As we move up the neck, these notes move to new positions, creating new shapes and placing a different note in the lowest voice. Notice the second shape. It is also a D major triad, but the root is now in the lowest voice. It is a root position triad. Then, the third form gives us the 3 of the lowest voice, that is to say a first triad of inversion.

In Example 2you will see D major triads for the remaining string groups: 2-3-4, 3-4-5, and 4-5-6.

To point out the obvious, when it comes to practical applications of triads when playing songs and chord progressions, you’ll need a little more knowledge than just major triads. However, you can cover a parcel of ground simply knowing the major and minor triads.

What is the difference between a major and minor triad? Simply move a note – the major third – down a single fret. In our examples, we will move the F# to the natural F. In Example 3 you can see how this changes the shapes of the first three strings.

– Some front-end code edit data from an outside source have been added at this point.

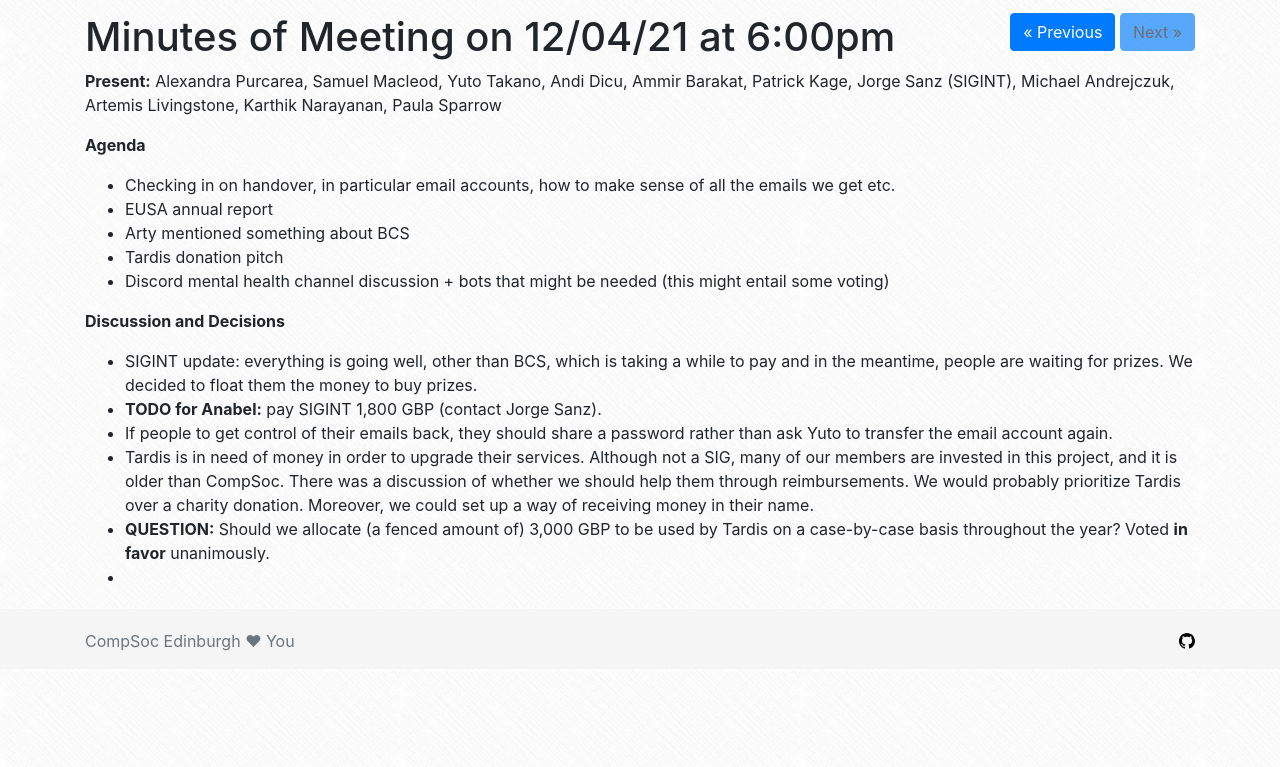
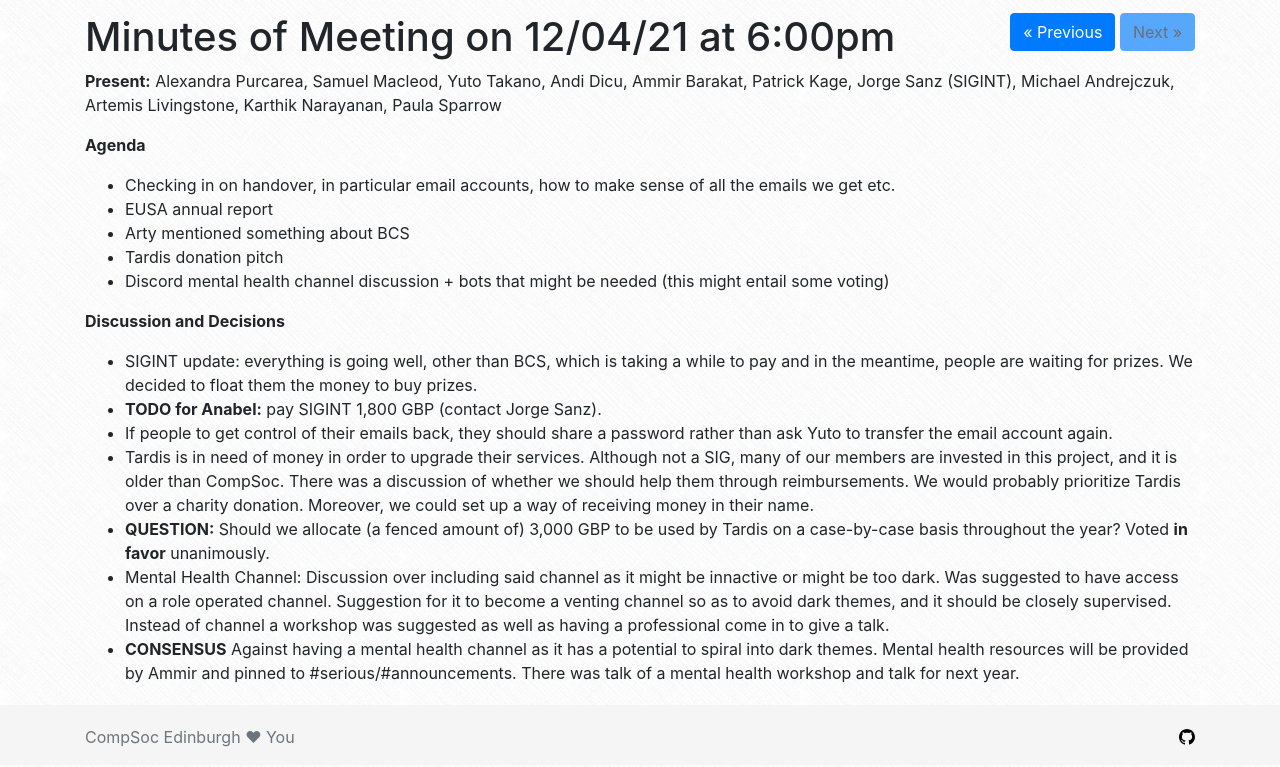
Before and after one commit to compsoc-edinburgh/website, a Jekyll site: the page built from _minutes/2021-04-12.md, in a window 1280 px wide. Shown: the part 346-1113 px from the top of the page. Built offline with Jekyll 4.4.1, drawn with Linux system fonts in a browser that asks for light colours; nearby versions of some CDN libraries; before the commit the page ends 1017 px from its top, so only the background shows below that.

Commit message:
Update 2021-04-12.md

```diff
--- a/_minutes/2021-04-12.md
+++ b/_minutes/2021-04-12.md
@@ -17,4 +17,5 @@ date: 2021-04-12 6:00pm
 * If people to get control of their emails back, they should share a password rather than ask Yuto to transfer the email account again.
 * Tardis is in need of money in order to upgrade their services. Although not a SIG, many of our members are invested in this project, and it is older than CompSoc. There was a discussion of whether we should help them through reimbursements. We would probably prioritize Tardis over a charity donation. Moreover, we could set up a way of receiving money in their name.
 * **QUESTION:** Should we allocate (a fenced amount of) 3,000 GBP to be used by Tardis on a case-by-case basis throughout the year? Voted **in favor** unanimously.
-*
+* Mental Health Channel: Discussion over including said channel as it might be innactive or might be too dark. Was suggested to have access on a role operated channel. Suggestion for it to become a venting channel so as to avoid dark themes, and it should be closely supervised. Instead of channel a workshop was suggested as well as having a professional come in to give a talk.
+* **CONSENSUS** Against having a mental health channel as it has a potential to spiral into dark themes. Mental health resources will be provided by Ammir and pinned to #serious/#announcements. There was talk of a mental health workshop and talk for next year.
```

How to practice the triads

Although there are many ways to practice these exercises, I have seen students have the most success with a combination of two methods:

play and say. Play the chord, say the name of its inversion out loud, then arpeggiate the chord, saying the note names as you play them (“Triad in D major, second inversion, A, D, F# “).

Apply to song or chord progression: Take a common chord progression and use triads over a group of strings instead of playing open chords.

Once you have a good grasp of major and minor triads, you can start mixing and matching inversions, weaving them together to play common chord progressions. In Example 4, we see a simple chord progression in D: D–Bm–Em–A. Let’s start by looking at this progression on the top string set. (I wrote them in half-notes to make the shapes appear better. It’s up to you to invent strumming or picking patterns.)

Naturally, we want to move this progression around the fretboard. Example 5 is the same progression on strings 4–3–2. Here’s a tip: for these shapes, I simply moved the note on the 1st string one octave toward the 4th string.

Experiment and Explore

Try playing Ex. 4 and Ex. 5 backwards to hear the downward progression. Then try jumping around different inversions and octaves while following the chord order in the progression. This works well for electric guitarists looking to create unpredictable, complementary guitar parts while someone else plays open chords. Experiment with using various effects. Delays and reverbs can be especially fun when playing triads out loud. Arpeggiate triads, play them as punchy cutting chords, add and remove notes with any free finger to create counter melodies, whatever sounds good to your ears.